Per serving: 261 calories (12 percent from fat), 3.5 g fat, (0.8 g saturated fat, 1.5 g monounsaturated), 5 mg cholesterol, 4.3 g protein, 55 g carbohydrates, 4 g fiber, 351 mg sodium.

Source: Adapted from a McCormick & Co. recipe.

Chimichurri Marinade and Sauce

1/2 cup of chopped parsley

1/4 cup of chopped cilantro

1 cup of olive oil

1/4 cup of lemon juice

2 tablespoons fresh chopped garlic

1 tablespoon dried oregano

1 tablespoon crushed red pepper

Salt to taste

Whisk ingredients together or pulse in a food processor if desired. Use as a marinade for beef and chicken or as a sauce for the meat after it is grilled. May be refrigerated for about 2 weeks. Makes about 2 cups.

Per tablespoon: 62 calories (96 percent from fat), 6.8 g fat, (1 g saturated fat, 5 g monounsaturated), 0 mg cholesterol, 0 g protein, 0.5 g carbohydrates, 0 g fiber, 10 mg sodium.

Source: Adapted from a recipe from Texas de Brazil.


3 cups 1 1/2-inch-cubed whole-wheat bread

1 (10-ounce) package frozen artichoke hearts, thawed (about 2 cups)

2/3 cup extra-virgin olive oil, plus more for drizzling

1/2 teaspoon salt, plus more for seasoning

1/2 teaspoon freshly ground black pepper, plus more for seasoning

3 large red tomatoes, cut into wedges (about 2 pounds)

1 cup pitted black olives, halved

3/4 cup chopped fresh basil leaves (about 1 bunch)

1/4 cup white wine vinegar

Place a grill pan over medium-high heat or preheat a gas or charcoal grill. Drizzle the bread and artichoke hearts with olive oil and season with salt and pepper. Grill the bread and artichokes until golden brown at the edges, about 6 minutes total, turning every 2 to 3 minutes.

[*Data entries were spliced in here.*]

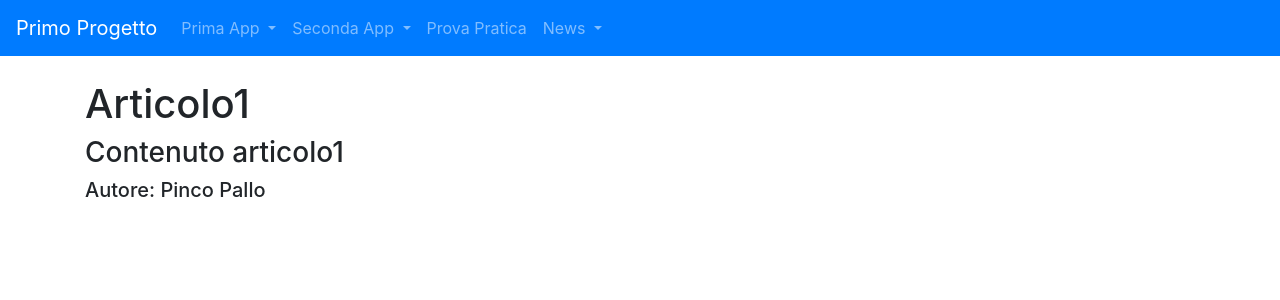
After one commit to IlMorgoz/primo_progetto, a Django app: a page that uses templates/base.html in a window 1280 px wide. The commit adds this page. Shown: the top 300 px of the page. Run offline with Django 5.2, Linux system fonts and the light colour scheme; data comes from the database, SQL or seed files in the repository; both versions use the stored data as it was after the commit.

Commit message:
Aggiunte tutte le funzionalità per news e corretti bug

```diff
--- /dev/null
+++ b/news/templates/news/articolo_detail.html
@@ -0,0 +1,9 @@
+{% extends 'base.html' %}
+    {% block title %}
+        {{ articolo.titolo }}
+    {% endblock title %}
+    {% block content %}
+        <h1>{{ articolo.titolo }}</h1>
+        <h3>{{ articolo.contenuto }}</h3>
+        <h5>Autore: {{ articolo.giornalista }}</h5>
+    {% endblock content %}
--- /dev/null
+++ b/news/urls.py
@@ -0,0 +1,7 @@
+from django.urls import path
+from .views import home, articoloDetailView
+app_name = 'news'
+urlpatterns = [
+    path("", home, name="home"),
+    path("articoli/<int:pk>", articoloDetailView, name="articolo_detail"),
+]
--- a/news/views.py
+++ b/news/views.py
@@ -1,3 +1,34 @@
-from django.shortcuts import render
+from django.shortcuts import render, get_object_or_404
+from.models import Articolo, Giornalista
+# Create your views here.
+# def home (request):
+#     a = ""
+#     g = ""
+#     for art in Articolo.objects.all():
+#         a += (art.titolo + "<br>")
+#     for gio in Giornalista.objects.all():
+#         g+= (gio.nome + "<br>")
+#     response = "Articoli: <br>"+a+ "<br>Giornalisti: <br>" + g
+#     return HttpResponse("<h1>" + response + "</h1>")
+# def home (request):
+#     a = []
+#     g = []
+#     for art in Articolo.objects.all():
+#         a.append(art.titolo)
+#     for gio in Giornalista.objects.all():
+#         g.append(gio.nome)
+#         response = str(a) + "<br>" + str(g)
+#         print(response)
+#     return HttpResponse("<h1>" + response + "</h1>")
 
-# Create your views here.
+def home(request):
+    articoli = Articolo.objects.all()
+    giornalisti = Giornalista.objects.all()
+    context = {"articoli": articoli, "giornalisti": giornalisti}
+    print(context)
+    return render (request, "news/homepage.html", context)
+
+def articoloDetailView(request, pk):
+    articolo = get_object_or_404(Articolo, pk=pk)
+    context = {"articolo": articolo}
+    return render (request, "news/articolo_detail.html", context)
--- a/primo_progetto/settings.py
+++ b/primo_progetto/settings.py
@@ -40,7 +40,8 @@ INSTALLED_APPS = [
     'django.contrib.staticfiles',
     'prima_app',
     'seconda_app',
-    'prova_pratica_1'
+    'prova_pratica_1',
+    'news',
 ]
 
 MIDDLEWARE = [
@@ -61,7 +62,8 @@ TEMPLATES = [
         'DIRS': [os.path.join(BASE_DIR, 'prima_app/templates/prima_app'),
                  os.path.join(BASE_DIR, 'templates/'),
                  os.path.join(BASE_DIR, 'seconda_app/templates/seconda_app'),
-                 os.path.join(BASE_DIR, 'prova_pratica_1/templates/prova_pratica_1'),],
+                 os.path.join(BASE_DIR, 'prova_pratica_1/templates/prova_pratica_1'),
+                 os.path.join(BASE_DIR, 'news/templates/news'),],
         'APP_DIRS': True,
         'OPTIONS': {
             'context_processors': [
--- a/primo_progetto/urls.py
+++ b/primo_progetto/urls.py
@@ -16,12 +16,12 @@ Including another URLconf
 """
 from django.contrib import admin
 from django.urls import path,include
-from .views import index_root,base
-
+from .views import base
 urlpatterns = [
     path('admin/', admin.site.urls),
     path('prima_app',include("prima_app.urls",namespace="prima_app")),
     path('',base),
     path('seconda_app',include("seconda_app.urls",namespace="seconda_app")),
     path('prova_pratica_1',include("prova_pratica_1.urls",namespace="prova_pratica_1")),
+    path('news', include("news.urls",namespace="news"))
 ]
--- a/primo_progetto/views.py
+++ b/primo_progetto/views.py
@@ -1,5 +1,3 @@
 from django.shortcuts import render
-def index_root(request):
-    return render(request,"index_root.html")
 def base(request):
     return render(request,"base.html")
--- a/templates/base.html
+++ b/templates/base.html
@@ -50,11 +50,28 @@
                         <span class="navbar-toggler-icon"></span>
                     </button>
                 </li>
+                <li class="nav-item dropdown">
+                    <a class="nav-link dropdown-toggle" href="#" id="navbarDropdown" role="button" data-toggle="dropdown" aria-haspopup="true" aria-expanded="false">
+                    News
+                    </a>
+                    <div class="dropdown-menu" aria-labelledby="navbarDropdown">
+                        <ul style="list-style-type: none;">
+                            <li><a href="{% url 'news:home'%}">Homepage</a></li>
+                            <li><a href="{% url 'news:articolo_detail' 1%}">Read More</a></li> <!--1 è un numero a caso, future implementazioni di funzionalità necessarie-->
+
+                        </ul>
+                    </div>
+                </li>
             </ul>
         </div>
     </nav>
     <div class="container my-4">
         {%block content%}
+            <ol>
+                <li><a href="{% url 'prima_app:index'%}">Prima App</a></li>
+                <li><a href="{% url 'seconda_app:index'%}">Seconda App</a></li>
+                <li><a href="/admin">Pannello admin</a></li>
+            </ol>
         {%endblock content%}
         {%block script%}
         {%endblock script%}
```
Also changed, not shown: news/templates/news/homepage.html (added, +19 -0 lines), templates/index_root.html (deleted, +0 -14 lines), db.sqlite3. Lines whose indentation alone changed are shown as unchanged.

Remove the bread and artichokes from the grill and transfer to a large bowl.

Add the tomatoes, olives and basil to the bowl and toss to combine. In a small bowl, stir together the olive oil, white wine vinegar, 1/2 teaspoon salt and 1/2 teaspoon pepper. Drizzle the dressing over the salad. Toss to combine and serve immediately. Serves 6.

Per serving: 328 calories (72 percent from fat), 27 g fat, (3.8 g saturated fat, 19.3 g monounsaturated), 0 mg cholesterol, 4.1 g protein, 19.4 g carbohydrates, 6.8 g fiber, 482 mg sodium.

Source: Giada De Laurentiis,